    In regards to the second idea, I'm not sure what comics you would use. Aside from Watchmen which has a plethora of graffiti, I don't recall it being very prominent in any of the other comics we've read as of yet. I definitely see, though, how you could use Watchmen in the essay - asking why the Knot-Tops choose the graffiti medium as opposed to something else. Looking at what qualities are associated with it, and like your frist topic, exploring what it means across cultures.

  2. Unknown User (mvm1)

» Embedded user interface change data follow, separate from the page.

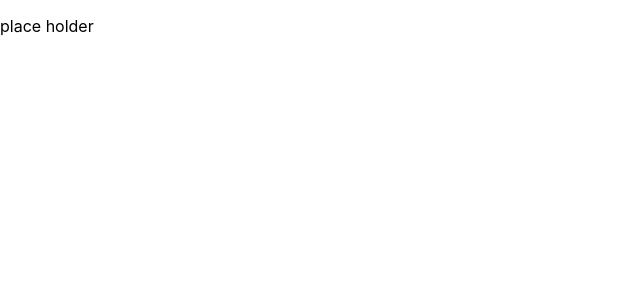
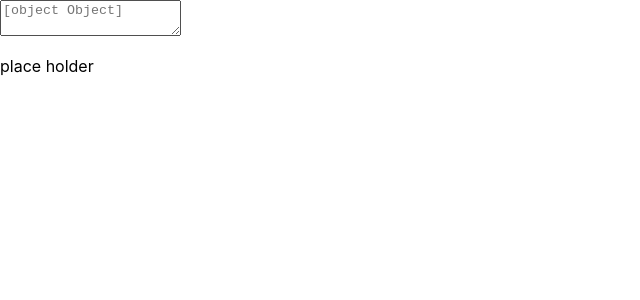
Before and after one commit to cdd741/In-Stock, a React (Create React App) app in the folder client/: page /warehouses/add in a window 1280 px wide. Shown: the top 300 px of the page, without its empty margins (0-640 px from the left). Built offline with nearby package versions, Linux system fonts and the light colour scheme.

Commit message:
adding input UI component
Signed-off-by: Andre Chen <b99chen@uwaterloo.ca>

```diff
--- a/client/src/App.js
+++ b/client/src/App.js
@@ -11,9 +11,14 @@ import AddWarehouse from "./routes/AddWareHouse.jsx";
 
 import { Switch, Route, Redirect } from "react-router-dom";
 
+import Input from "./components/Input/Input";
+
 function App() {
   return (
     <>
+      <Input label="email" onChange={() => {}}>
+        anything
+      </Input>
       <Switch>
         <Redirect from="/" exact to="/warehouses" />
         <Route path="/warehouses" exact component={Warehouses} />
--- /dev/null
+++ b/client/src/components/Input/Input.jsx
@@ -0,0 +1,34 @@
+import React from "react";
+import "./Input.scss";
+import errIcon from "../../assets/Icons/error-24px.svg";
+
+function Input(onChange, textLabel, children) {
+  const handleOnChange = (e) => {
+    e.preventDefault();
+    onChange(e.target.value);
+  };
+
+  const label = textLabel;
+  const value = children;
+  const errMessage = (
+    <div>
+      <img src={errIcon} alt="error icon" />
+      <h3>This field is required</h3>
+    </div>
+  );
+  return (
+    <div className="input">
+      <label htmlFor={label}></label>
+      <textarea
+        name={label}
+        id={label}
+        placeholder={label}
+        value={value}
+        onChange={handleOnChange}
+        required={errMessage}
+      ></textarea>
+    </div>
+  );
+}
+
+export default Input;
```
Also changed, not shown: client/src/components/Input/Input.scss (added), client/src/components/InputField/InputField.scss (deleted).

    I like where you're going with this and I came up with a few suggestions/areas to turn to in case you have trouble meeting a page requirement or feel you've exhausted the main topic.  Since you discussed a Czech graphic novel, I immediately thought of Czech New Wave film.  It was a movement that was assimilated by American films that focused on the individual, prominently through close ups of character's faces.  My interpretation is they did that to analyze the humanity in film.  I think there's a connection to be made between the graphic novel celebrating the mundane and film focusing on the humanity of characters.  It may be the way the Czechs view humanity in art or just an odd coincedence.  If you consider this, you can compare Czech and American culture/focus in art.

    Another idea that came to mind would be to use Watchmen or other mainstream super hero comics that are the antithesis of mundane as part of your argument.  You might want to focus on why we are so intruged by super humans in bright costumes fighting in the clouds, rather than explore similar issue in our reality.  Concrete is interesting because it has the super human aspects but is a pretty mundane tale.

    As for graffiti, I'm not sure which comics you could use, but I think Maus has Nazi propaganda via graffiti somewhere in the text.  Aside from that, you'd have to do search the web for specific examples, but I think the argument can definitely be made.  There's a graphic novel about the Berlin Wall.  I'm not sure the name of it, but it probably relates to your idea.

  3. These both are really fascinating topics, but to me it looks as though your heart is in the first one -- true?  So just to keep things manageable I'll focus upon that.... It's getting late in the evening & your project takes me into very deep water, indeed; unfortunately I'm not familiar with the Jaroslave Rudis work you reference and so must spout w/o hindrance of knowledge.  The first thing I thought when reading about vsednost is its seeming relation to Heidegger's conception of Dassein, which you can read about here and more extensively here. Doing a bit of poking about, it appears that Heidegger's early work The Fundamental Concepts of Metaphysics: World, Finitude, Solitude contains a lengthy discussion of boredom centered upon the example of waiting for a train.  Hmmm...!  Is this something self-conscious in Rudis's text?  This brings us to the question of how burly you want your project to be; have you had a course in critical theory or philosophy?  I'm trying to determine how theory-driven your motivations are.  Because I don't want to minimize your excellent connection to Jimmy Corrigan, either, not to mention a whole oeuvre of work celebrating the poetics of everydayness.  Richard Linklater's my favorite.... I have trouble thinking of comics equivalents.  Harvey Pekar?  Maybe Daniel Clowes' Ghost World?  Another student may be doing an essay on Charles M. Schulz, whose work is sort of comparable.  As to the quotidian vibe described, do you see this as something unconsciously devolved down to the schlemiel, or is there something more politcal/resistent to the everydayness -- what Michel De Certau calls "tactics" in The Practice of Everyday Life?  I think you might be interested in an essay by Henri Lefevbre entitled "The Everyday and Everydayness," and available electronically via Milne Library.

    Wow, this is getting pretty name-droppy.... I think this is a sign that I've begun researching & writing your paper because it's so interesting to me!  To put things succinctly: cool topic, maybe ditch the Bechdel novel in favor of another work, and try to expand your vocabulary for theorizing the everyday.